The A1 was a magnificent camera, offering a level of flexibility that attracted amateurs and professionals. Exposure could be aperture-priority or shutter-priority, meaning the photographer could choose the size of the lens opening or the shutter speed, and the camera would calculate the appropriate other measurement. Best of all, it had a "Program" setting, for which both shutter and aperture were automatic. All measurements showed up in the viewfinder in small, perfect red LED numbers, just below the image. It felt space-age at the time, and still feels clear and precise.
It had features galore, too many to name here. You could stop-down the lens, actually closing the aperture to see the exact depth of field for your shot. Two self-timers. Exposure compensation. Double exposure!
Over two summers, I took charge of the Canon. We added a polarizer -- great for shots with water or sky. We bought special-effect filters from Cokin, a pre-Photoshop way to mask out parts of a shot and surround a face with flowers or change colors, all done in the camera without a computer. I still have a perfectly masked photo of myself playing cards against myself, a twelve year old me in both sides of the frame. Ah, the fun of the self-timer, the double exposure tab, and the Cokin filters! In high school, the Canon and I shot night skies, friends suspended mid-air over swimming pools, parties and pets.

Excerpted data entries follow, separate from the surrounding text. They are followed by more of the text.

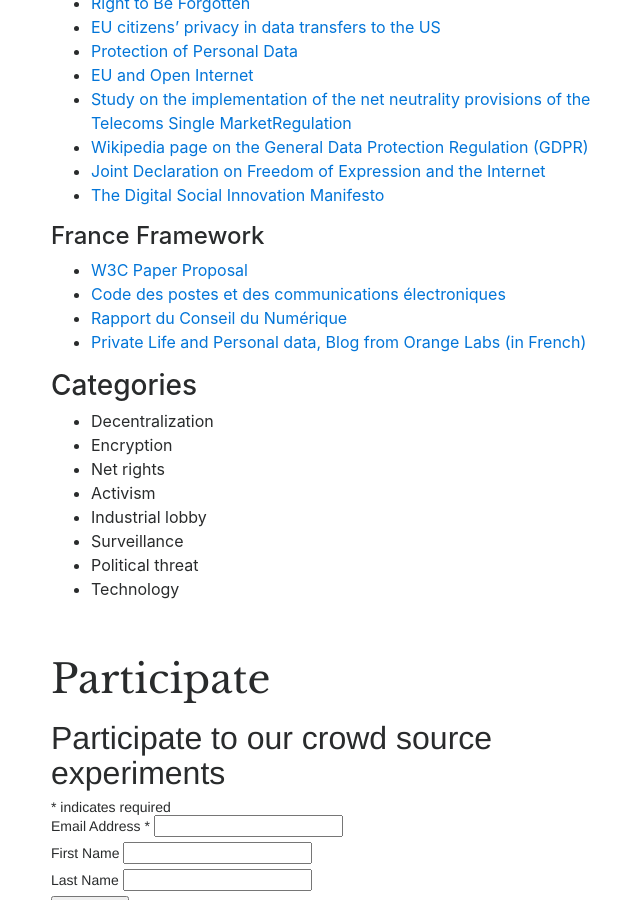
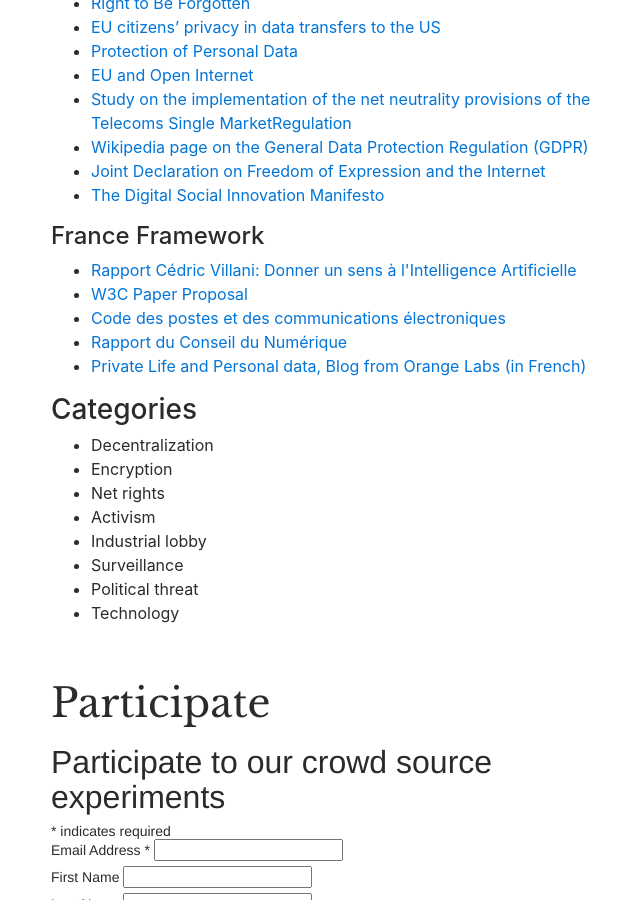
Before and after one commit to nextleap-project/nextleap-website, a Jekyll site: the page built from _projects/rights.md, in a window 1280 px wide and 900 px high, scrolled down 1597 px. Shown: the whole window, without its empty margins (34-674 px from the left). Built offline with Jekyll 4.4.1, drawn with Linux system fonts in a browser that asks for light colours; nearby versions of some CDN libraries; comment, search, counter and statistics services are not loaded.

Commit message:
Doc added

```diff
--- a/_projects/rights.md
+++ b/_projects/rights.md
@@ -113,6 +113,9 @@
 
 <h4 id="franceframework">France Framework</h4>
 <ul>
+
+<li><a href="https://via.projet-episteme.org/https://annotations.iri-research.org/wp-content/uploads/2018/03/Rapport-Villani.pdf">Rapport Cédric Villani: Donner un sens à l'Intelligence Artificielle</a></li>
+
 <li><a href="https://via.projet-episteme.org/https://nextleap.eu/netrights/articles/W3C-paper-proposal.pdf">W3C Paper Proposal</a></li>
 
 <li><a href="https://via.projet-episteme.org/https://www.legifrance.gouv.fr/affichCodeArticle.do?cidTexte=LEGITEXT000006070987&idArticle=LEGIARTI000006465770&dateTexte=&categorieLien=cid">Code des postes et des communications électroniques</a></li>
```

My father had less success with the A1 than I did. Not for lack of trying, he found the tiny dials and mysterious abbreviations a bit baffling. Eventually he switched to easier point-and-shoots, and now has a magnificent little Sony digital with which he makes artistic close-ups of printed pages, his own Polariods, and shopping-mall trashcans. He blows up tiny corners of the frames to make spectacular abstract prints. Amazingly, he does this without a computer -- a nice reminder of the in-camera effects we used to get from the Cokin filters.
Last year my dad presented me with the Canon and all its accessories, thousands of dollars of gorgeous equipment in mint condition, now worth only a few hundred on eBay. He has gone completely digital. My photography remains a mix: I have a point-and-shoot digital, my stereoscopic slide cameras from the 1950's, and a new digital Canon camcorder to capture the baby. Unfortunately, I see no place at the table for my first love, the Canon A1.
Today's SLR has auto-focus, auto-exposure, modes for fast action and nighttime skylines, auto-bracketing, white balance manipulation, and more. Most importantly, they are all digital. The lure of hundreds of photos on one chip, no wasted film, cropping and editing on the computer is too strong for me. My next camera will be a digital SLR, capable of everything the A1 did but without the constraints of film. I will never run another roll through the Canon.
Should I sell you on eBay or let you sleep in endless retirement in the closet?
You taught me the true joy of photograpy. You taught me to consider the light and the dark. Stopping-down the lens taught me the concept of depth-of-field better than a semester of photography class. 36-exposure rolls of film taught me to take care with each shot. Farewell, my old friend, made obsolete by the digital revolution.